ooohhh.I didn’t even think about the sleeve setting possibilities, but that would be a great use for it!
I loooove your header! The picture with Wonder Woman and the needles is just priceless! I am very excited about that presser foot. I look forward to seeing your quilt too, that’s just fabulous!
I don’t do a lot of curved piece quilting, but I do a lot of quilting! I would suggest a couple of things. I would only trim off what is sticking out of the blocks, that second to last picture has longer road pieces, shorter pieces around it, I would give those a trim, personally. When ever I am trying to match up points, I ALWAYS pin them at every seam that needs to match up. The rest you can sort of be squishy with (as long as you have at least 1/8 inch seam and even that can be a little squishy if you’re going to heavily quilt your piece). I line up my seams and pin right through them and I usually leave my pins in while I’m sewing it (a big no-no, I know, but things always get a little wonky if I take them out.), and GO SLOW at first, just like with the curved piecing, it will eventually speed up. Good luck! And Have fun with laying everything out (that’s the best part for me!)
thanks SO much for giving me some tips. I think I will trim them up a bit before sewing.
I am looking forward to laying them all out.
Sandra Chandler says
Hi Jodi, thanks for the review of my product, the Curve Master Presser Foot! Here is a special offer for your readers: If anyone orders a Curve Master at http://www.justcurves.biz before the end of November 2011 and mentions in the Special Instructions box of the order that they read about it on your blog, I will include at no charge the Bent Tip Tweezers!
Looking at your first pieces, I think I can offer a couple of suggestions which will make you even happier. I prefer to sew with the convex (outer curve) on top, as it is easier to see everything when the top fabric is lifted up. From your photos it appears you had the concave piece on top. I find that more difficult. Also, Just Curves at http://www.justcurves.biz carries a full set of different size Drunkard’s Path arcs which will allow you to rotary cut your “roads” arcs very quickly and easily. It is really quite easy to rotary cut curves! Just like using an acrylic ruler and your cutter!
Thanks so much, Sandra! I those tweezers do look helpful.
I tried both ways of layering them, but found it easier to see the way pictured. hmm… Maybe more practice would help. 🙂
I also didn’t think of creative use of other acrylic templates to make the roads. That would have saved some heartache. We live and learn I guess.
I hope you get this comment!

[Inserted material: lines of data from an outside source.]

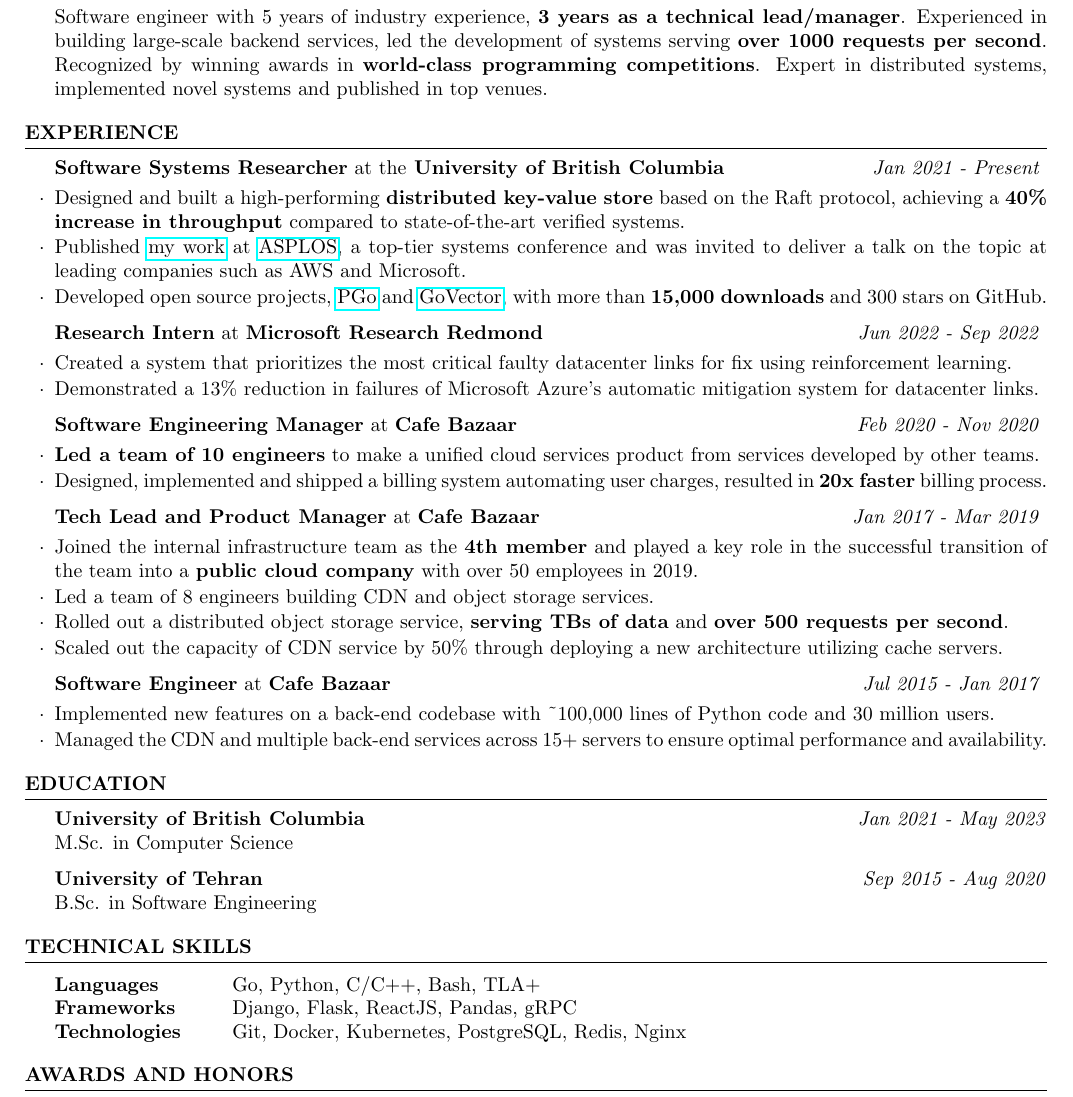
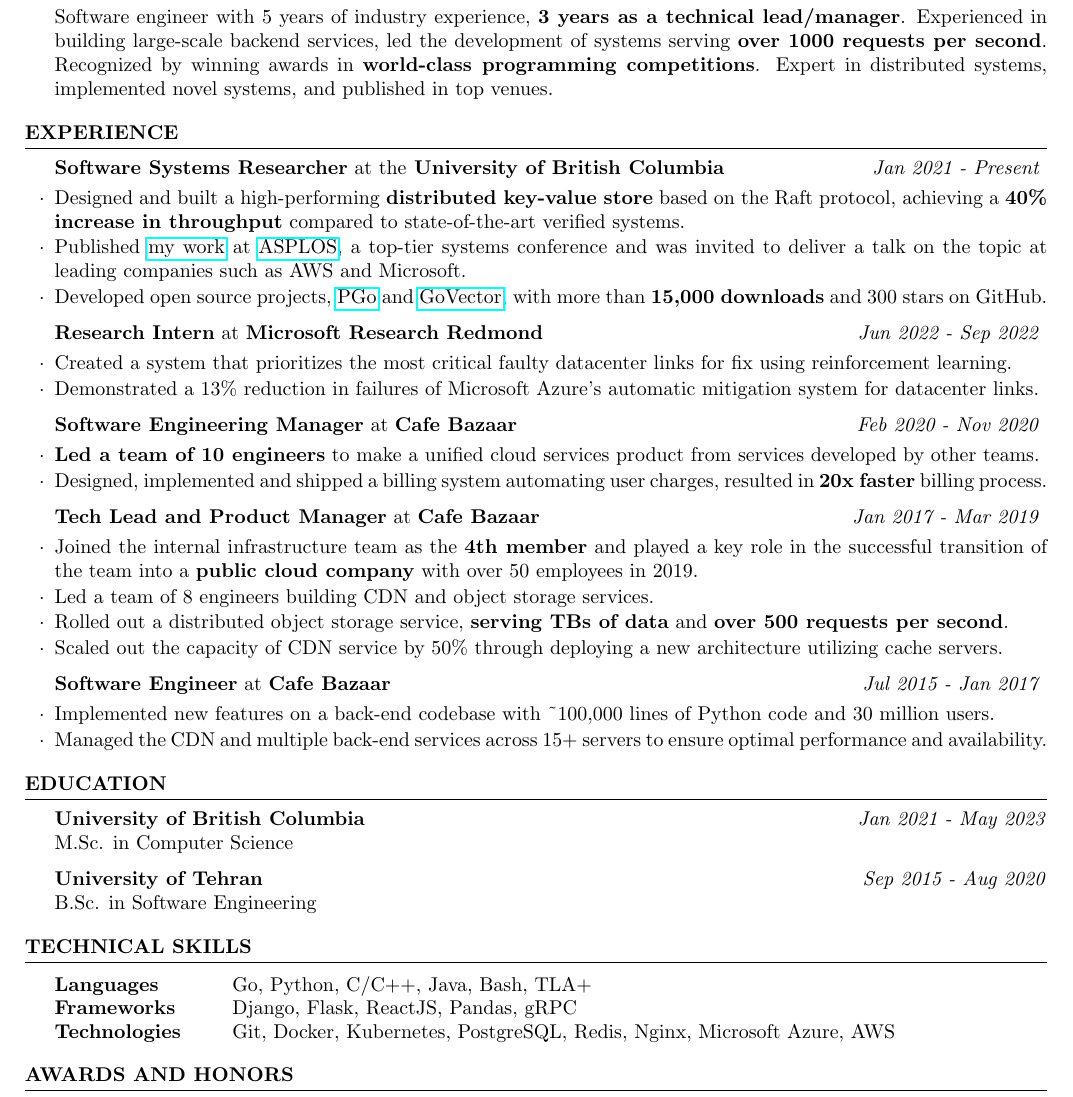
Before and after one commit to shayanh/resume, a LaTeX CV (main.tex): part of the page, cut so that both start at the same text. Compiled offline with pdfLaTeX.

Commit message:
minor updates

```diff
--- a/main.tex
+++ b/main.tex
@@ -62,7 +62,7 @@
   lead/manager}. Experienced in building large-scale backend services,
   led the development of systems serving \textbf{over 1000 requests per second}. Recognized by winning
   awards in \textbf{world-class programming competitions}. Expert in distributed systems,
-  implemented novel systems and published in top venues.
+  implemented novel systems, and published in top venues.
 
 \end{rSection}
 
@@ -153,9 +153,9 @@
 \begin{rSection}{Technical Skills}
 
 	\begin{tabular}{@{} >{\bfseries}l @{\hspace{6ex}} l @{}}
-		Languages & Go, Python, C/C++, Bash, TLA+ \\
+		Languages & Go, Python, C/C++, Java, Bash, TLA+ \\
 		Frameworks & Django, Flask, ReactJS, Pandas, gRPC \\
-		Technologies & Git, Docker, Kubernetes, PostgreSQL, Redis, Nginx
+		Technologies & Git, Docker, Kubernetes, PostgreSQL, Redis, Nginx, Microsoft Azure, AWS
 	\end{tabular}
 
 \end{rSection}
```
Also changed, not shown: main.pdf.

Did you make up the Roads quilt pattern or did you find it elsewhere? I’d love to know how to cut it out. Thanks!
I got it from the Encyclopedia of Classic Quilt Patterns.
Love the pattern and curvemaster. Where did you find the pattern? What is the name? How many different fabrics did you need to use? Thanks!
I have been “volunteered”to do a quilt for my granddaughters school benefit. I want to do kids handprints on curved pieces in a rainbow. Do I cut them out on the bias?
I really don’t know. Are you making many little rainbows? or one big rainbow?
What is the name of the block you used from the book? I am looking for this exact block name after my cousin was helping a friend go through her mother’s things and only found these pieces cut out in a box and nothing written down with them. My cousin took the pieces and if we can find the name of the block we are going to finish it for her!